Once at the entrance, rubber knee pads fashioned from old car tyres were handed out to be tied around the legs of those intent on going in through the narrow entrance tunnel kneeling on his home-made trolley. There was a light switch inside wired to car batteries which illuminated the inner chamber to show where he discovered the bones of over 300 Stone Age people, and mysteriously the remains too of white-tailed eagles which gave the place its name.
When visitors asked if it had been thrilling to discover the tomb, he would shrug off the suggestion dismissively saying: “We’re no’ exciteable folk up here”.
For me, another local hero was the man who showed us around the Corrigall Farm Museum near the village of Harray.


A friend insisted we must meet Harry Flett, saying: “I saw him on television and he is, well, magic!”
So off we trooped to call on the man himself, the uncrowned king of Orkney folklore, with tales of Trows and roasting barley to make beer. Magic is a word you hear used a lot when you are in Orkney. Sometimes, it’s the islanders themselves who are being referred to.  There are inexplicable things which are… just magic. And, Harry certainly fitted that description.
“Look at this,” he beamed as he greeted us cheerily, hands blackened from fighting to keep the peat fire burning in the grate of the little house which is the centrepiece of the working museum we’d be shown around.
He held out an envelope half smothered in charcoal thumbprints which had arrived that day all the way from Germany with his photo glued to the front and the words: “To The Man In This Photo, Orkney.”

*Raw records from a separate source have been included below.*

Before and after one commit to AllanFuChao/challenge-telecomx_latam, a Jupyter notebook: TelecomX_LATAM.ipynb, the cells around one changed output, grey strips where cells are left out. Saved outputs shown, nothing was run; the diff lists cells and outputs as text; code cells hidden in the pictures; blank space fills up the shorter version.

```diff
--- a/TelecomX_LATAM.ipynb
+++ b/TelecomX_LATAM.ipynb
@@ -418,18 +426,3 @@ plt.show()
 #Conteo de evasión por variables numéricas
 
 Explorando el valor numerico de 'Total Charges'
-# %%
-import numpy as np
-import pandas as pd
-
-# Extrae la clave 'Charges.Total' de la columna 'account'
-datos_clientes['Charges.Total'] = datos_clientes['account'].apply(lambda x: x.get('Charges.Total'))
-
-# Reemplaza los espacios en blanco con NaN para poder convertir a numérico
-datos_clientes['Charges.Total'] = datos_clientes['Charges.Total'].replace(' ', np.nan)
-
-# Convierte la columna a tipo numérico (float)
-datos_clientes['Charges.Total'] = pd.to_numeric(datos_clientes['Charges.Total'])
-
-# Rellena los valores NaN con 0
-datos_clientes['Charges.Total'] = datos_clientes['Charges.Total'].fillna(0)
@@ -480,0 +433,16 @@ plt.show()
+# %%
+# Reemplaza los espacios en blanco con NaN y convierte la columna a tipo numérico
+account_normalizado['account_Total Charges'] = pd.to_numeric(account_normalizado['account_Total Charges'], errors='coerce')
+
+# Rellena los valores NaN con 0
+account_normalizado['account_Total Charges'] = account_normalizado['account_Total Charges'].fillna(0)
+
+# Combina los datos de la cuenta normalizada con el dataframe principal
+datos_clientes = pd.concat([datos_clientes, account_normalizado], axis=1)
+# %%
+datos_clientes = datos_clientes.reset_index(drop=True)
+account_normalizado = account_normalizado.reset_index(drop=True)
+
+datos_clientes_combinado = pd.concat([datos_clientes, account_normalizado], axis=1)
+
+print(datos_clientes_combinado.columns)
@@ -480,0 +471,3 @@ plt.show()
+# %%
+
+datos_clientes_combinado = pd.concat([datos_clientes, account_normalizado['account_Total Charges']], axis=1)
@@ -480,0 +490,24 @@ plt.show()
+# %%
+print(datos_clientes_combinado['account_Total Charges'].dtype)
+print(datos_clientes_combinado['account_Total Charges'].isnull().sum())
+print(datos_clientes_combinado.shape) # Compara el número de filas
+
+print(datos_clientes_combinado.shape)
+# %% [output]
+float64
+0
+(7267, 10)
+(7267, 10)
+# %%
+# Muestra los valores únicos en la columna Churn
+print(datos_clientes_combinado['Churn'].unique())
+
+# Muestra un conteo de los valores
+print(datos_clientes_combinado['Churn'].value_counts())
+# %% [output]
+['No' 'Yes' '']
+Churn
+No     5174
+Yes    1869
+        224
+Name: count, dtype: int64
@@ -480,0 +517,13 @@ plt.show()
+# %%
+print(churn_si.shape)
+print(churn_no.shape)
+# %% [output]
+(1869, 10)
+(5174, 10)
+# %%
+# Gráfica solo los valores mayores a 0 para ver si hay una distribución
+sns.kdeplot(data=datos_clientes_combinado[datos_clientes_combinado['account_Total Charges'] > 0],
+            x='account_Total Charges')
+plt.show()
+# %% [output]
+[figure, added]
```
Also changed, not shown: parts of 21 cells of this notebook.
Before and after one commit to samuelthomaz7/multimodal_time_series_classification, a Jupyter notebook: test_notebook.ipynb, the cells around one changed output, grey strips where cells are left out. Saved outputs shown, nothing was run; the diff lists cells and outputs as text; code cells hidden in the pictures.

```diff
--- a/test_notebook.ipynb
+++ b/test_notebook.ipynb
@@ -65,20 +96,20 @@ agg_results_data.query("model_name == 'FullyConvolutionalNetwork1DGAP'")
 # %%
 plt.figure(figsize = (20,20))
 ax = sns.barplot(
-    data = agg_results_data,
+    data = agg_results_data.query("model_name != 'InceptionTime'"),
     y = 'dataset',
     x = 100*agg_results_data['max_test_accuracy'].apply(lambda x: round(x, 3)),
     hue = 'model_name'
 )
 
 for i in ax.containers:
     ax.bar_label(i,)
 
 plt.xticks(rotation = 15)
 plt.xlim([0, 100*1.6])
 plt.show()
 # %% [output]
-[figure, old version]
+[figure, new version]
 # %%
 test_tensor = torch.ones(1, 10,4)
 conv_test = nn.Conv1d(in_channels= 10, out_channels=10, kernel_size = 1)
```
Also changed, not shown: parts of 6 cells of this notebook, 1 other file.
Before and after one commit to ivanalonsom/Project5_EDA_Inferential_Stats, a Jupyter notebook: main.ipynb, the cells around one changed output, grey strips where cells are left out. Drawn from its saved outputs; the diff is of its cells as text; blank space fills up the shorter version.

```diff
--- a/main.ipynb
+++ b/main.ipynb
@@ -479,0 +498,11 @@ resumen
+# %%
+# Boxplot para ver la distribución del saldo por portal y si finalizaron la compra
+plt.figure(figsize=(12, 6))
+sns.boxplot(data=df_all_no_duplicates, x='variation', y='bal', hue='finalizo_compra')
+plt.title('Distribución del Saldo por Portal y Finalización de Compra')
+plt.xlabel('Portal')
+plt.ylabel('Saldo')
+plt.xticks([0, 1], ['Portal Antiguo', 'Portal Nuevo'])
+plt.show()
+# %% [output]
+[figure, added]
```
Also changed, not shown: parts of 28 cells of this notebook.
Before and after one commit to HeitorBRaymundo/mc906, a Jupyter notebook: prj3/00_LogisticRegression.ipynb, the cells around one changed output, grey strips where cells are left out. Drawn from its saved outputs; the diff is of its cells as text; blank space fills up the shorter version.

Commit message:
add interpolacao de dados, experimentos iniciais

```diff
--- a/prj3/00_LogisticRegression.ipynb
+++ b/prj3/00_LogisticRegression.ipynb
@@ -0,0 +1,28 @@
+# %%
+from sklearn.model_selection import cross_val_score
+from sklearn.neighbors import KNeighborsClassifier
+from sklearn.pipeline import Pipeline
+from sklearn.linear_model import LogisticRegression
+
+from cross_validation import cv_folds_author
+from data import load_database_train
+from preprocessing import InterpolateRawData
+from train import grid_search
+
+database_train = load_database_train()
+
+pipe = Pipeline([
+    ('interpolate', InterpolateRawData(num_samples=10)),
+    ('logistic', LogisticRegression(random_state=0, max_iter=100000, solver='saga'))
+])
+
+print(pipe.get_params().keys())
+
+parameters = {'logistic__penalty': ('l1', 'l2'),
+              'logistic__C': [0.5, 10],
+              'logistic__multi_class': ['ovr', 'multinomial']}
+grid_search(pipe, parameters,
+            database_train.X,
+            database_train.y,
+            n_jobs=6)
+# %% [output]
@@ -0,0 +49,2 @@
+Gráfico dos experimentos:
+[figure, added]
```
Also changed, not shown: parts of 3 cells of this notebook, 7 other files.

“Imagine, that,” he said, flattered and filled with wonder all at the same time. “They couldna mind ma name but it got here just the same.”
I was happy to see that this real Orkney gem was given the credit he deserved when the latest Orkney Tourism brochure arrived in the mail a few weeks after our visit.
Where good guides are concerned (those with a rich seam of local expertise, that is), Harry was just phenomenal. You only needed to spend half an hour in his company, and you’d come away with a glow inside. He was a natural and his lilting Orcadian dialect all added to the charm.
I was subsequently told (and hoped it might a silly rumour) that some bright spark (most probably an incomer from further “sooth” than Birmingham) employed by Orkney Islands Council had come up with the idea to put people in places such as this who “could speak Queen’s English and be understood”.
If that turned out to be true, I hope the culprit was given a firm talking to – or banished for good!

* Call the Mill of Eyrland on: 01856-850136. Everything else you might want to know at (01856-872856). You’ll literally be spoiled for choice when it comes to looking for the very best Orkney-born tour guides to introduce you to the secrets and treasures of these isles. Our top three would be (in no particular order) Jean Ross (, Patricia Long ( and Lizzie Linklater (